Besides the other options allowed, if you are the sole beneficiary of your spouse's IRA and are allowed to take unlimited withdrawals, you can elect to treat the IRA as your own. In essence, the Internal Revenue Service treats the IRA as if you were always the owner. If you inherit a Roth IRA and make this choice, you never have to take required minimum distributions. This allows you to delay taking any distributions from a traditional IRA until you turn 70-1/2-years-old.
If you don't treat the IRA as your own, you can still delay RMDs until the year the decedent would have turned 70-1/2-years-old. For example, if the decedent spouse would have turned 70 1/2 in six years, you can delay your RMDs for six years even if you don't elect to treat that IRA as your own. Delaying RMDs allows you take advantage of the tax-sheltered growth of the IRA for a longer period of time.
Electing to treat the inherited IRA as your own allows you to combine the inherited IRA with your other IRAs through transfers and rollovers. Until you make the election to treat that IRA as your own, you can't mix and mingle the inherited IRA with your other IRAs or, if you inherited a traditional IRA, convert it to a Roth IRA.
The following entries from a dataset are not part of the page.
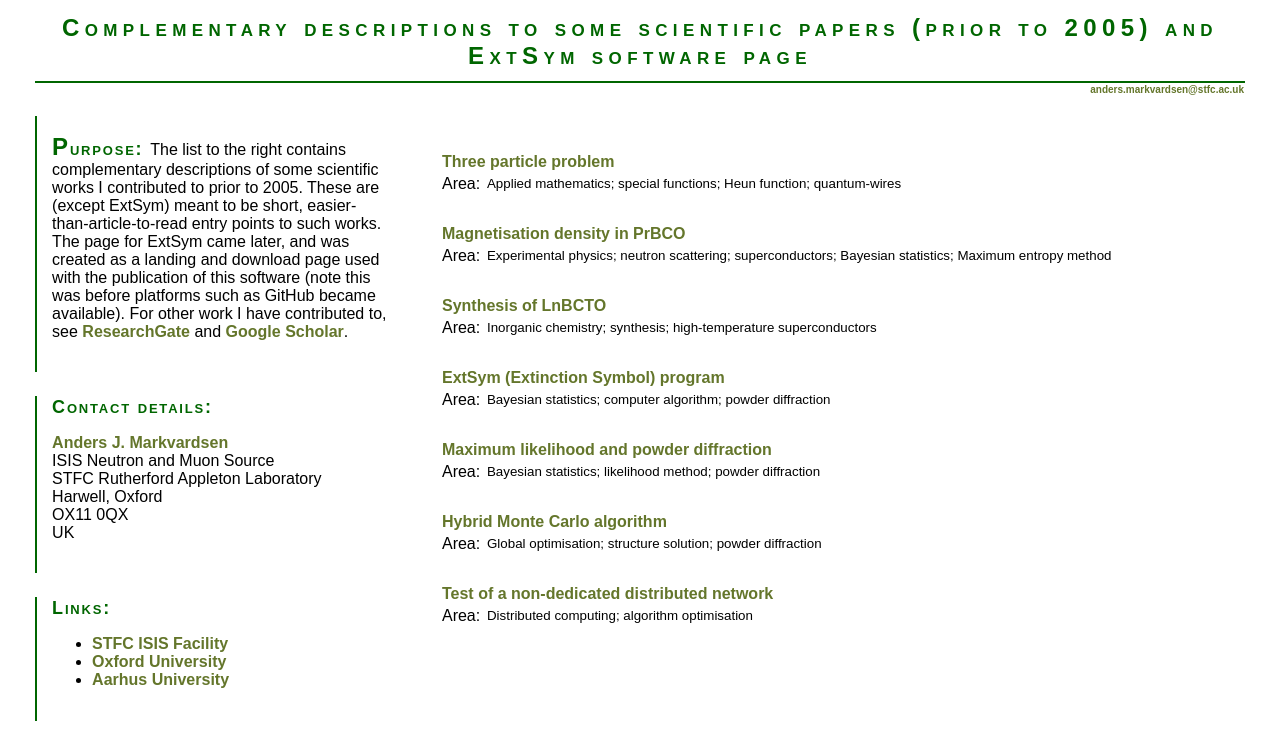
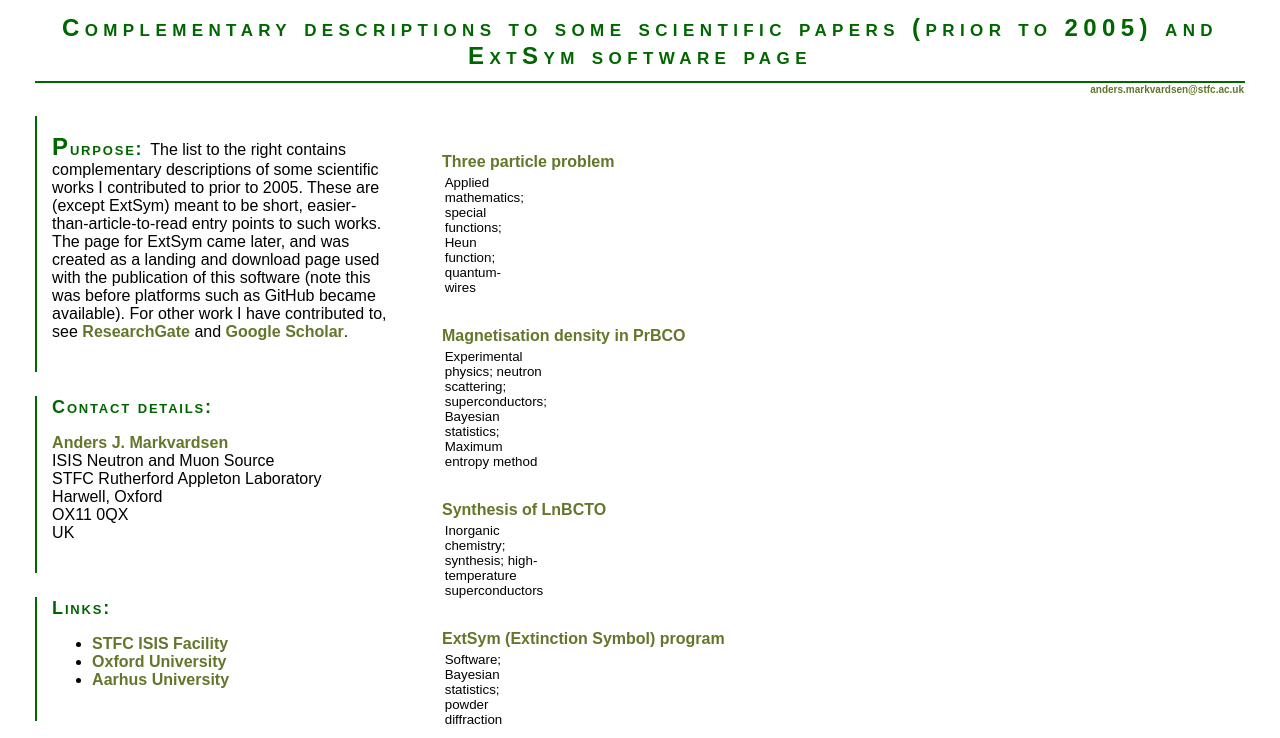
Before and after one commit to Anders-Markvardsen/Anders-Markvardsen.github.io, a plain HTML site: page index.html in a window 1280 px wide. Shown: the top 738 px of the page. Drawn offline with Linux system fonts and the light colour scheme.

Commit message:
remove Area: label on index page

```diff
--- a/index.html
+++ b/index.html
@@ -111,7 +111,6 @@ pageTracker._trackPageview();
 			    <td colspan="2"><a href="projects/three-particle.html">Three particle problem</a></td>
 			  </tr>
 			  <tr>
-			    <td class="item-title">Area: </td>
 				<td class="item-text">Applied mathematics; special functions; Heun function;  quantum-wires</td>
 			  </tr>
 			  </tbody>
@@ -135,7 +134,6 @@ pageTracker._trackPageview();
 			PrBCO</a></td>
 			  </tr>
 			  <tr>
-			    <td class="item-title">Area: </td>
 				<td class="item-text">Experimental  physics; neutron scattering;
 				 superconductors; Bayesian statistics; Maximum entropy method</td>
 			  </tr>
@@ -159,7 +157,6 @@ pageTracker._trackPageview();
 			    <td colspan="2"><a href="projects/syn-chemistry.html">Synthesis of LnBCTO</a></td>
 			  </tr>
 			  <tr>
-			    <td class="item-title">Area: </td>
 				<td class="item-text">Inorganic chemistry; synthesis; high-temperature superconductors</td>
 			  </tr>
 			  </tbody>
@@ -182,8 +179,7 @@ pageTracker._trackPageview();
 			    <td colspan="2"><a href="projects/ExtSym/main.html">ExtSym (Extinction Symbol) program</a></td>
 			  </tr>
 			  <tr>
-			    <td class="item-title">Area: </td>
-				<td class="item-text"> Bayesian statistics; computer algorithm; powder diffraction</td>
+				<td class="item-text">Software; Bayesian statistics; powder diffraction</td>
 			  </tr>
 			  </tbody>
 			</table>
@@ -205,7 +201,6 @@ pageTracker._trackPageview();
 			    <td colspan="2"> <a href="projects/max-likelihood.html">Maximum likelihood and powder diffraction</a> </td>
 			  </tr>
 			  <tr>
-			    <td class="item-title">Area: </td>
 				<td class="item-text"> Bayesian statistics; likelihood method; powder diffraction</td>
 			  </tr>
 			  </tbody>
@@ -228,7 +223,6 @@ pageTracker._trackPageview();
 			    <td colspan="2"><a href="projects/hmc.html">Hybrid Monte Carlo algorithm</a> </td>
 			  </tr>
 			  <tr>
-			    <td class="item-title">Area: </td>
 				<td class="item-text">Global optimisation; structure solution; powder diffraction</td>
 			  </tr>
 			  </tbody>
@@ -251,7 +245,6 @@ pageTracker._trackPageview();
 			    <td colspan="2"><a href="projects/dis-computing.html">Test of a non-dedicated distributed network</a> </td>
 			  </tr>
 			  <tr>
-			    <td class="item-title">Area: </td>
 				<td class="item-text">Distributed computing; algorithm optimisation </td>
 			  </tr>
 			  </tbody>
```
Before you elect to treat the IRA as your own, consider if you will want any of the money before you turn 59-1/2-years-old. If you take distributions as a beneficiary, you won't have to pay the 10 percent early withdrawal penalty. However, this exception no longer applies once you've made the election to treat the IRA as your own. If you immediately elect to treat a traditional IRA as your own, you must wait until you turn 59-1/2-years-old before you can take withdrawals without a tax penalty.